Would like to be entered in drawing for Deb Vogts book. Didn't notice when the drawing was to be but if I am in time, would love a chance at it. Thanks for the chance!

Lela Fox
bubbysgammaw at peoplepc dot com

Crystal Laine said...

I'll draw for the book on September 3, 2009. :)

Susan J. Reinhardt said...

Hi Deborah & Crystal -

Great interview! I'm a doll lover too. Ginny dolls and any kind of baby doll ranked tops on my list.

Please enter me in the drawing for the book. Thanks.

susanjreinhardt (at) gmail (dot) com

Susan :)

Jo said...

I enjoyed reading your interview and learning a bit about you. I grew up in the big city and often wondered what it would have been like to live in the country. We went to the country every summer for 2 weeks but always stayed at a hotel in the Catskill Mountains and that is just not the same thing since we had all the conveniences there. I would love to win a copy of your book.


Nora said...

It was interesting to learn about Debra and how she grew up. I too was raised part of my childhood in the country. There's nothing like it. :D

Thanks for putting my name in the hat for the drawing.


Nora :D
Finding Hope Through Fiction

Jody said...

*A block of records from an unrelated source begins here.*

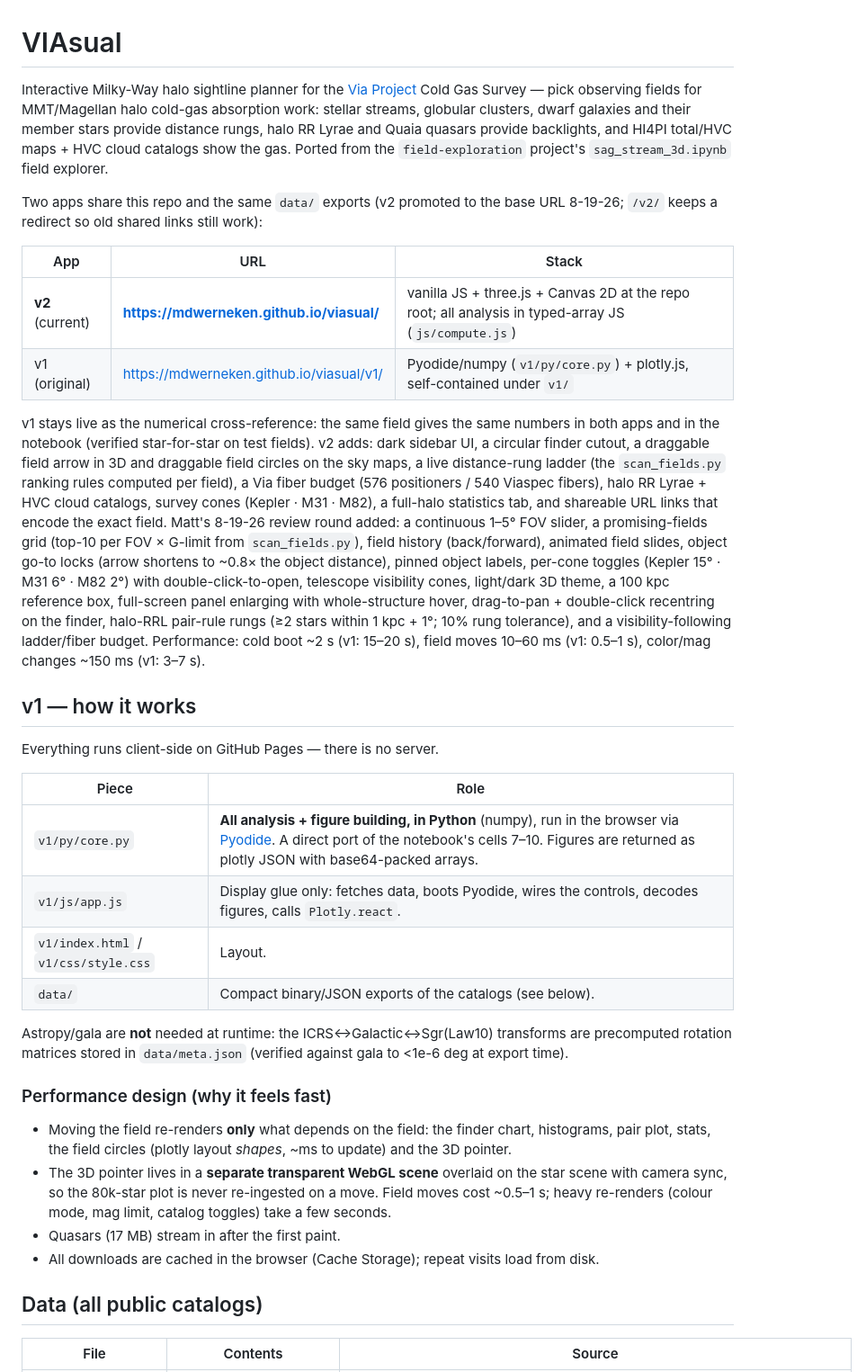
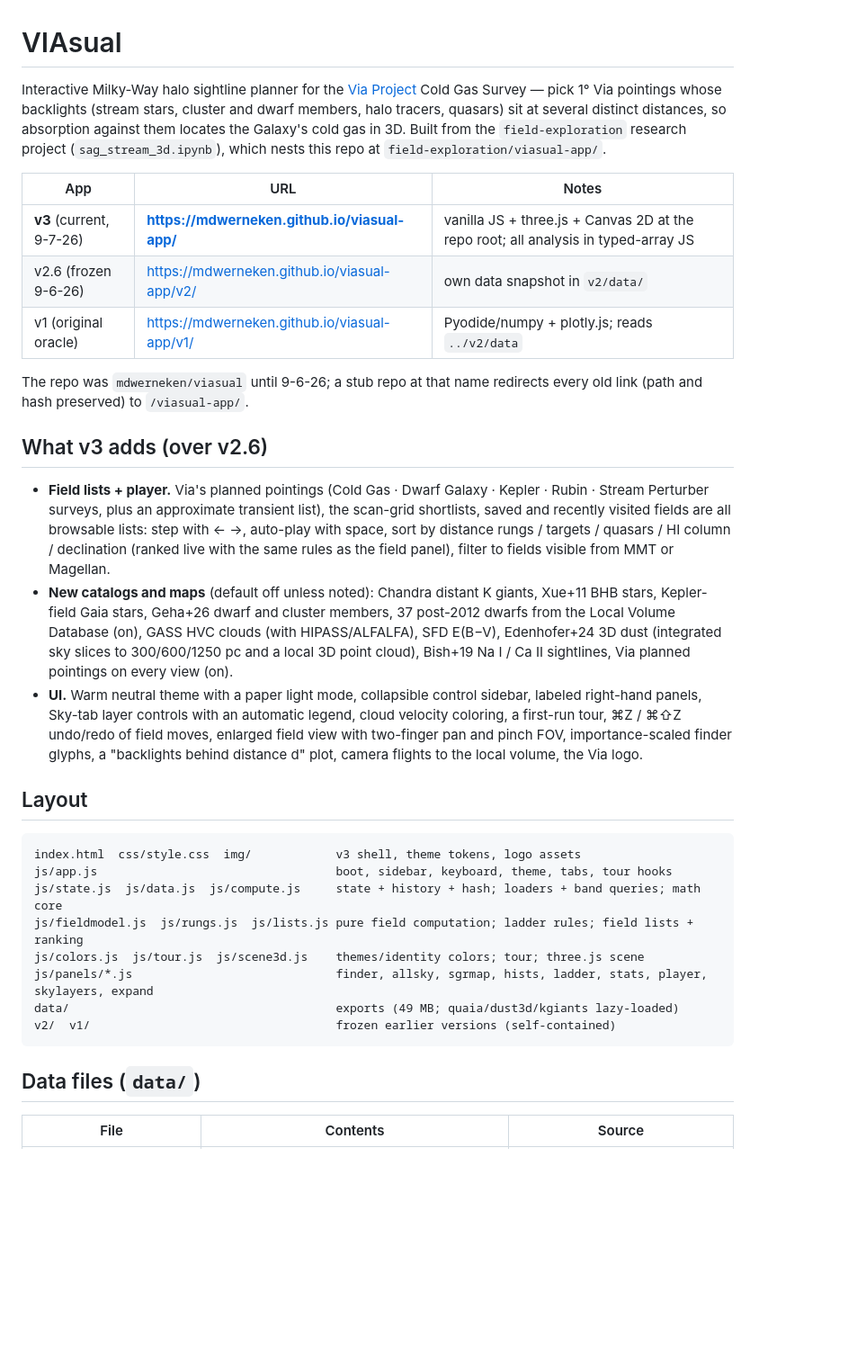
Before and after one commit to mdwerneken/viasualizer, a Markdown page: README.md, the part around one of its changes. Shown at 90% size. Drawn GitHub-style; blank space fills up the shorter version.

Commit message:
README for v3
Co-Authored-By: Claude Fable 5.1 <noreply@anthropic.com>

````diff
--- a/README.md
+++ b/README.md
@@ -1,67 +1,52 @@
 # VIAsual
 
 Interactive Milky-Way halo sightline planner for the [Via Project](https://via-project.org)
-Cold Gas Survey — pick observing fields for MMT/Magellan halo cold-gas absorption work:
-stellar streams, globular clusters, dwarf galaxies and their member stars provide distance
-rungs, halo RR Lyrae and Quaia quasars provide backlights, and HI4PI total/HVC maps +
-HVC cloud catalogs show the gas. Ported from the `field-exploration` project's
-`sag_stream_3d.ipynb` field explorer.
+Cold Gas Survey — pick 1° Via pointings whose backlights (stream stars, cluster and dwarf
+members, halo tracers, quasars) sit at several distinct distances, so absorption against them
+locates the Galaxy's cold gas in 3D. Built from the `field-exploration` research project
+(`sag_stream_3d.ipynb`), which nests this repo at `field-exploration/viasual-app/`.
 
-Two apps share this repo and the same `data/` exports (v2 promoted to the base URL 8-19-26;
-`/v2/` keeps a redirect so old shared links still work):
+| App | URL | Notes |
+|---|---|---|
+| **v3** (current, 9-7-26) | **https://mdwerneken.github.io/viasual-app/** | vanilla JS + three.js + Canvas 2D at the repo root; all analysis in typed-array JS |
+| v2.6 (frozen 9-6-26) | https://mdwerneken.github.io/viasual-app/v2/ | own data snapshot in `v2/data/` |
+| v1 (original oracle) | https://mdwerneken.github.io/viasual-app/v1/ | Pyodide/numpy + plotly.js; reads `../v2/data` |
 
-| App | URL | Stack |
-|---|---|---|
-| **v2** (current) | **https://mdwerneken.github.io/viasual/** | vanilla JS + three.js + Canvas 2D at the repo root; all analysis in typed-array JS (`js/compute.js`) |
-| v1 (original) | https://mdwerneken.github.io/viasual/v1/ | Pyodide/numpy (`v1/py/core.py`) + plotly.js, self-contained under `v1/` |
+The repo was `mdwerneken/viasual` until 9-6-26; a stub repo at that name redirects every old
+link (path and hash preserved) to `/viasual-app/`.
 
-v1 stays live as the numerical cross-reference: the same field gives the same numbers
-in both apps and in the notebook (verified star-for-star on test fields). v2 adds:
-dark sidebar UI, a circular finder cutout, a draggable field arrow in 3D and draggable
-field circles on the sky maps, a live distance-rung ladder (the `scan_fields.py`
-ranking rules computed per field), a Via fiber budget (576 positioners / 540 Viaspec
-fibers), halo RR Lyrae + HVC cloud catalogs, survey cones (Kepler · M31 · M82),
-a full-halo statistics tab, and shareable URL links that encode the exact field.
-Matt's 8-19-26 review round added: a continuous 1–5° FOV slider, a promising-fields
-grid (top-10 per FOV × G-limit from `scan_fields.py`), field history (back/forward),
-animated field slides, object go-to locks (arrow shortens to ~0.8× the object
-distance), pinned object labels, per-cone toggles (Kepler 15° · M31 6° · M82 2°) with
-double-click-to-open, telescope visibility cones, light/dark 3D theme, a 100 kpc
-reference box, full-screen panel enlarging with whole-structure hover, drag-to-pan +
-double-click recentring on the finder, halo-RRL pair-rule rungs (≥2 stars within
-1 kpc + 1°; 10% rung tolerance), and a visibility-following ladder/fiber budget.
-Performance: cold boot ~2 s (v1: 15–20 s), field moves 10–60 ms (v1: 0.5–1 s),
-color/mag changes ~150 ms (v1: 3–7 s).
+## What v3 adds (over v2.6)
 
-## v1 — how it works
+- **Field lists + player.** Via's planned pointings (Cold Gas · Dwarf Galaxy · Kepler · Rubin ·
+  Stream Perturber surveys, plus an approximate transient list), the scan-grid shortlists, saved
+  and recently visited fields are all browsable lists: step with ← →, auto-play with space, sort by
+  distance rungs / targets / quasars / HI column / declination (ranked live with the same rules as
+  the field panel), filter to fields visible from MMT or Magellan.
+- **New catalogs and maps** (default off unless noted): Chandra distant K giants, Xue+11 BHB stars,
+  Kepler-field Gaia stars, Geha+26 dwarf and cluster members, 37 post-2012 dwarfs from the Local
+  Volume Database (on), GASS HVC clouds (with HIPASS/ALFALFA), SFD E(B−V), Edenhofer+24 3D dust
+  (integrated sky slices to 300/600/1250 pc and a local 3D point cloud), Bish+19 Na I / Ca II
+  sightlines, Via planned pointings on every view (on).
+- **UI.** Warm neutral theme with a paper light mode, collapsible control sidebar, labeled right-hand
+  panels, Sky-tab layer controls with an automatic legend, cloud velocity coloring, a first-run tour,
+  ⌘Z / ⌘⇧Z undo/redo of field moves, enlarged field view with two-finger pan and pinch FOV,
+  importance-scaled finder glyphs, a "backlights behind distance d" plot, camera flights to the
+  local volume, the Via logo.
 
-Everything runs client-side on GitHub Pages — there is no server.
+## Layout
 
-| Piece | Role |
-|---|---|
-| `v1/py/core.py` | **All analysis + figure building, in Python** (numpy), run in the browser via [Pyodide](https://pyodide.org). A direct port of the notebook's cells 7–10. Figures are returned as plotly JSON with base64-packed arrays. |
-| `v1/js/app.js` | Display glue only: fetches data, boots Pyodide, wires the controls, decodes figures, calls `Plotly.react`. |
-| `v1/index.html` / `v1/css/style.css` | Layout. |
-| `data/` | Compact binary/JSON exports of the catalogs (see below). |
+```
+index.html  css/style.css  img/            v3 shell, theme tokens, logo assets
+js/app.js                                  boot, sidebar, keyboard, theme, tabs, tour hooks
+js/state.js  js/data.js  js/compute.js     state + history + hash; loaders + band queries; math core
+js/fieldmodel.js  js/rungs.js  js/lists.js pure field computation; ladder rules; field lists + ranking
+js/colors.js  js/tour.js  js/scene3d.js    themes/identity colors; tour; three.js scene
+js/panels/*.js                             finder, allsky, sgrmap, hists, ladder, stats, player, skylayers, expand
+data/                                      exports (49 MB; quaia/dust3d/kgiants lazy-loaded)
+v2/  v1/                                   frozen earlier versions (self-contained)
+```
 
-Astropy/gala are **not** needed at runtime: the ICRS↔Galactic↔Sgr(Law10)
-transforms are precomputed rotation matrices stored in `data/meta.json`
-(verified against gala to <1e-6 deg at export time).
-
-### Performance design (why it feels fast)
-
-* Moving the field re-renders **only** what depends on the field: the finder
-  chart, histograms, pair plot, stats, the field circles (plotly layout
-  *shapes*, ~ms to update) and the 3D pointer.
-* The 3D pointer lives in a **separate transparent WebGL scene** overlaid on
-  the star scene with camera sync, so the 80k-star plot is never re-ingested
-  on a move. Field moves cost ~0.5–1 s; heavy re-renders (colour mode, mag
-  limit, catalog toggles) take a few seconds.
-* Quasars (17 MB) stream in after the first paint.
-* All downloads are cached in the browser (Cache Storage); repeat visits load
-  from disk.
-
-## Data (all public catalogs)
+## Data files (`data/`)
 
 | File | Contents | Source |
 |---|---|---|
````
Also changed, not shown: other parts of README.md (+32 -30 lines).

I was a child in the late 60s early 70s too and it was an amazing time to be a kid. None of the neat electronic gadgets (like my kids so desperately want) so we spent our time outside and make-believing. A time long passed but much treasured.

And thanks for the mention of one of my absolute favorite dolls - Velvet!

I'd love a chance to win the book.

rodgerandjody at hotmail dot com

Cherie J said...

Enjoyed the interview and getting to know Deborah better. Having been born and raised in the city it is nice to get a taste of the country life even if it is secondhand. Thanks for the chance to win a copy of Deborah's book.


Sandee61 said...

I've always been a country girl and love everything about it. Re-cently my husband and I moved to a senior community, and its in a small town, but still near enough to the countryside I enjoy so much.
I loved to "put up" vegetables and make jams and jellies, work in my small kitchen garden and see all the new baby critters in the Spring. Oh, and I love beets, pickled or anyway...can't say the same for hubby though.
I'd love to be entered in your giveaway, and read Deborah's book.
I enjoyed her interview alot. Thank you!


Deborah Vogts said...

Thanks everyone for stopping by Crystal's blog to say hello. This was such a fun interview, sharing a few memories from my childhood. Thanks again for stopping by and best wishes in the book drawing!!!

Sue said...

I too am a country girl. I've lived in a lot of places during my life, even several years in Hawaii, but nothing can compare to a life in the wide open spaces. I am the world's greatest animal lover and have four horses and four dogs along with many other critters that I call my friends.

I'd love to win the book, but have to be honest..... I will read it one way or the other. It sounds like my kind of story.

Jblanton said...

I live in the mountains in NC - in the country, I raise vegetables, can and sew/quilt- its a great life.

this book looks like it will be great. I would love to be entered in the giveaway.

Anonymous said...

I enjoyed the interview. Nice to hear the childhood stories of you :)
hope i still have the chance to win this great book.
uniquas at ymail dot com

Anonymous said...

I enjoyed the interview. Nice to hear the childhood stories of you :)
hope i still have the chance to win this great book.
uniquas at ymail dot com

Crystal Laine said...

We have a winner! I'm waiting to hear back to see if she wants the book.

Watch this spot.

Crystal Laine said...

Sarah won the book!

Be sure to get a copy (you can even request it at your library) because I know you all will like it.